“The incidences of violence coming to public attention intensified thereafter, including the heartbreaking murder of a second-form student of Anchovy High School, Randy James, this was after the declaration in the SOE parish, fatally shot while seeking shelter during a downpour; the murder of well-known businessman William “Baba Roots” Webb at this home in Darliston in the SOE parish after the declaration; the double murder of the Thompson brothers, 18 and 20 years old in Farm View, Green Pond, St James, SOE parish.”
Bunting also mentioned the double murder of the two Moody siblings in Westmoreland and the bodies being filmed being buried in a shallow grave.
“Now, imagine the impunity with which criminals feel they can operate to be filming the burial after the murder in an SOE parish…And just this morning, I read that the bursar of Hopewell High murdered in the SOE parish of Hanover on the school compound in broad daylight,” he said, adding that Jamaicans have also become accustomed to the attacks on Beryllium vehicles by multiple armed thugs.
These incidents, he argued, “highlight an Administration bankrupt of ideas that continue to rely solely on ineffective emergency measures. These measures will not curb the deeply rooted issues of crime and violence”.
Touting his Administration’s handle on the crime situation, Bunting came armed with a chart showing a comparative analysis of the average murders under each Administration over a 16-year period.
He pointed out that the average number of murders under the PNP between 2012 and 2016 was 1,129, which he said was still too high, “but we were tackling the issue from multiple directions and achieved by the way, the lowest average for any four-year period in the last two decades.
“Now calculate the average for the almost eight years the JLP has been in office – 2016 through 2023, and you’ll get an average annual figure of 1,416…on average about 300 more murdered each year under this JLP administration than during the previous PNP Administration.
“This is a whopping 25 per cent increase in the annual murder rate between the two periods. That means more than 2,300 Jamaicans additionally have been murdered over the last eight years than if the JLP Administration had just maintained…not improved the average”, he said.
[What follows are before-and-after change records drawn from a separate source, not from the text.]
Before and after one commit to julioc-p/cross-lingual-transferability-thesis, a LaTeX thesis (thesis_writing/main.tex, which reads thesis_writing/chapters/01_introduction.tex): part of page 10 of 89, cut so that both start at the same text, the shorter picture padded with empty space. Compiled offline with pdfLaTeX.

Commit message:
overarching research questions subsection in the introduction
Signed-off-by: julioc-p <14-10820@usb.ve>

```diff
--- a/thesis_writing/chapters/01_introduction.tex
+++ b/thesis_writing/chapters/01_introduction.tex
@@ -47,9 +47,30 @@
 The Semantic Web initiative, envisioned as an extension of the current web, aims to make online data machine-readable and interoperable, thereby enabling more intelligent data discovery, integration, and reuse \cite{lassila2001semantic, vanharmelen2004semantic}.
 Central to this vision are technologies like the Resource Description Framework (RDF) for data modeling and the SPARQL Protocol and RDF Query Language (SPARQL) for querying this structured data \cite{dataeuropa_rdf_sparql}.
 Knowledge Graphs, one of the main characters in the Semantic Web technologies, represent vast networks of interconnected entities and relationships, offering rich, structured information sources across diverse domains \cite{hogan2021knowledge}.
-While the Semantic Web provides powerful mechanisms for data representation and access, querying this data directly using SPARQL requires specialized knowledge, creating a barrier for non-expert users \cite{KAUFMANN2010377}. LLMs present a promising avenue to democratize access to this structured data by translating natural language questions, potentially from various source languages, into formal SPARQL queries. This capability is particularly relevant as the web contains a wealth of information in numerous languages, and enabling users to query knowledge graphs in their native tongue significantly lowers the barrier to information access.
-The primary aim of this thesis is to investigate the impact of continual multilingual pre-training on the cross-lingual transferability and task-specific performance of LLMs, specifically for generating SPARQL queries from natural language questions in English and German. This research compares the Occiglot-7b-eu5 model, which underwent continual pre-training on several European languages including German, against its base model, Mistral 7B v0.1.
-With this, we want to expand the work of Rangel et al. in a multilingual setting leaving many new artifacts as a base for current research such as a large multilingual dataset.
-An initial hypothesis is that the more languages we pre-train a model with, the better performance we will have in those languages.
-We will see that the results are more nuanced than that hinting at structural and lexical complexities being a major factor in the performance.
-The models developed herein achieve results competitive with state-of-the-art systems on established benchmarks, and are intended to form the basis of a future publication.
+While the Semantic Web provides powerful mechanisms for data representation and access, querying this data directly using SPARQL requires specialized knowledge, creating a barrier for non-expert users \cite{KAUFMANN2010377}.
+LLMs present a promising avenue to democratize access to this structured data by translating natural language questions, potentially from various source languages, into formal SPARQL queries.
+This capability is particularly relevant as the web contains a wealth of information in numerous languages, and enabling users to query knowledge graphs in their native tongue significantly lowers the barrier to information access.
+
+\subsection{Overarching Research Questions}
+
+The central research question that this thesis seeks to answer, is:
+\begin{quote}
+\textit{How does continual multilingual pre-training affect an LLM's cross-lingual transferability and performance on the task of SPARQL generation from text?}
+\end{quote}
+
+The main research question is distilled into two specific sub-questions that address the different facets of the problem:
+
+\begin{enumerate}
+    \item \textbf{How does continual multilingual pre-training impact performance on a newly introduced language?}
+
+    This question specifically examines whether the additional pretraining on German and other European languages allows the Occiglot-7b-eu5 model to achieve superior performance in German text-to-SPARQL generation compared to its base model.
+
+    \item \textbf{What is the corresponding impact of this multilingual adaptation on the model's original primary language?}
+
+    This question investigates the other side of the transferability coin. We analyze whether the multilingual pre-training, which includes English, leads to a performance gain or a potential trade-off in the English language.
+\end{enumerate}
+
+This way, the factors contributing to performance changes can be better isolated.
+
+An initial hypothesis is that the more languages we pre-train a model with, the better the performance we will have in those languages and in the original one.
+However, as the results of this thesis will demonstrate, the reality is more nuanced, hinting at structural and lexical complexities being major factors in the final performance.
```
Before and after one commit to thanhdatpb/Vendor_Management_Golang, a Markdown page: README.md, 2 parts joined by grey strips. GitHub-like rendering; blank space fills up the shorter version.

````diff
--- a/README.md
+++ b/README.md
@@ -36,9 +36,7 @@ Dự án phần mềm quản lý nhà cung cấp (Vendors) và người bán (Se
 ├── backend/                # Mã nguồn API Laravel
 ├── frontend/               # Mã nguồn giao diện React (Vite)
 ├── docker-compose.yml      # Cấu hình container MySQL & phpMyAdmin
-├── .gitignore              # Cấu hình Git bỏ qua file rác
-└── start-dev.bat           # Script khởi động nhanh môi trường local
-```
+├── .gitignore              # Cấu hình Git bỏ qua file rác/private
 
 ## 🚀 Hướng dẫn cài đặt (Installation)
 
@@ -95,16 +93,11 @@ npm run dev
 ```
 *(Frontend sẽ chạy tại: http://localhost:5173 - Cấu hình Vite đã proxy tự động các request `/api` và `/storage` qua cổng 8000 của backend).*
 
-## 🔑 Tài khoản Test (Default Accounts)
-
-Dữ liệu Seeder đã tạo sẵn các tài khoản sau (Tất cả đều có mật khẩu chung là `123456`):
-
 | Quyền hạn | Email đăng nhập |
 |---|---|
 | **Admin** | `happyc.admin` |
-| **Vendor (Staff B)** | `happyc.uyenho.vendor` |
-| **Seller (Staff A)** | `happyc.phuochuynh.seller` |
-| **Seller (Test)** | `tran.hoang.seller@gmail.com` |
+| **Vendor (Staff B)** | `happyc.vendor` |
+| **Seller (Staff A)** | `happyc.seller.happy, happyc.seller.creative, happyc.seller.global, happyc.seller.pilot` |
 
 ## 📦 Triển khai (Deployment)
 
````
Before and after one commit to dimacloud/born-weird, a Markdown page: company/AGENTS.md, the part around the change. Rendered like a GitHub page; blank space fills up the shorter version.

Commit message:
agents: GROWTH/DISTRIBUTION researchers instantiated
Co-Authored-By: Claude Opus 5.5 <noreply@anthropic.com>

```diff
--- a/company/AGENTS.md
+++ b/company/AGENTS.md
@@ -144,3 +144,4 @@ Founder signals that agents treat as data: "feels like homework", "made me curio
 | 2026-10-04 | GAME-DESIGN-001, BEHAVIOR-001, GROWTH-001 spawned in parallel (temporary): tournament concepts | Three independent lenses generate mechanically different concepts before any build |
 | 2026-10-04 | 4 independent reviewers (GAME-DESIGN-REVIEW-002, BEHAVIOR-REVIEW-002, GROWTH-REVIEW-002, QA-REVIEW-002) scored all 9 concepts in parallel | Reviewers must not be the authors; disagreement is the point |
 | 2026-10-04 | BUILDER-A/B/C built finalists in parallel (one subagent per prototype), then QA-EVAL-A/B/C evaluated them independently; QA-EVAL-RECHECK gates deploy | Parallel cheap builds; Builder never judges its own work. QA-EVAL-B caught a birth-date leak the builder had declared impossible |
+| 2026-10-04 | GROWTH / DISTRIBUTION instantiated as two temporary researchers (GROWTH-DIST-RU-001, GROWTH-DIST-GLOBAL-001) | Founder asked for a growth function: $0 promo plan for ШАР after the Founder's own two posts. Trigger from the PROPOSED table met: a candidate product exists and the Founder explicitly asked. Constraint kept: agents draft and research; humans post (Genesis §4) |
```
Bunting said that while he takes no joy in pointing this out to the public, “we cannot talk about good governance, we cannot talk about accountability yet hide the Holness Administration’s abject failure at fighting violent crime.
“The Opposition PNP cannot be complicit in manufacturing the consent of the people against their own interests. We owe it not just to the memory of the thousands murdered but to the tens of thousands of grieving relatives and friends to the terrified communities, to the environment of fear that cause people to ‘tek weh’ themselves if they see an armoured cash delivery in their vicinity,” he said.
The senator said that inevitably, when the Opposition is asked what they would do differently, he said he would start by pointing to the 2012 to 2016 period that resulted in fewer murders even though the ministry had a fraction of the financial resources and manpower that is there now.
“The major difference…is that we recognise that crime prevention efforts, and social investments were as important or even more important long-term than just crime control or suppression efforts. That’s why we developed the Unite for Change initiative for example,” he said.
He lamented, however, that that the JLP Administration abandoned the Unite for Change programme, defunded the Peace Management Initiative, phased out the Citizen Security and Justice Programme — and every crime prevention initiative was abandoned and all the Ministry of National Security resources were redirected “to the failed policy of the militarisation of policing and to the serial and routine use of states of public emergency.”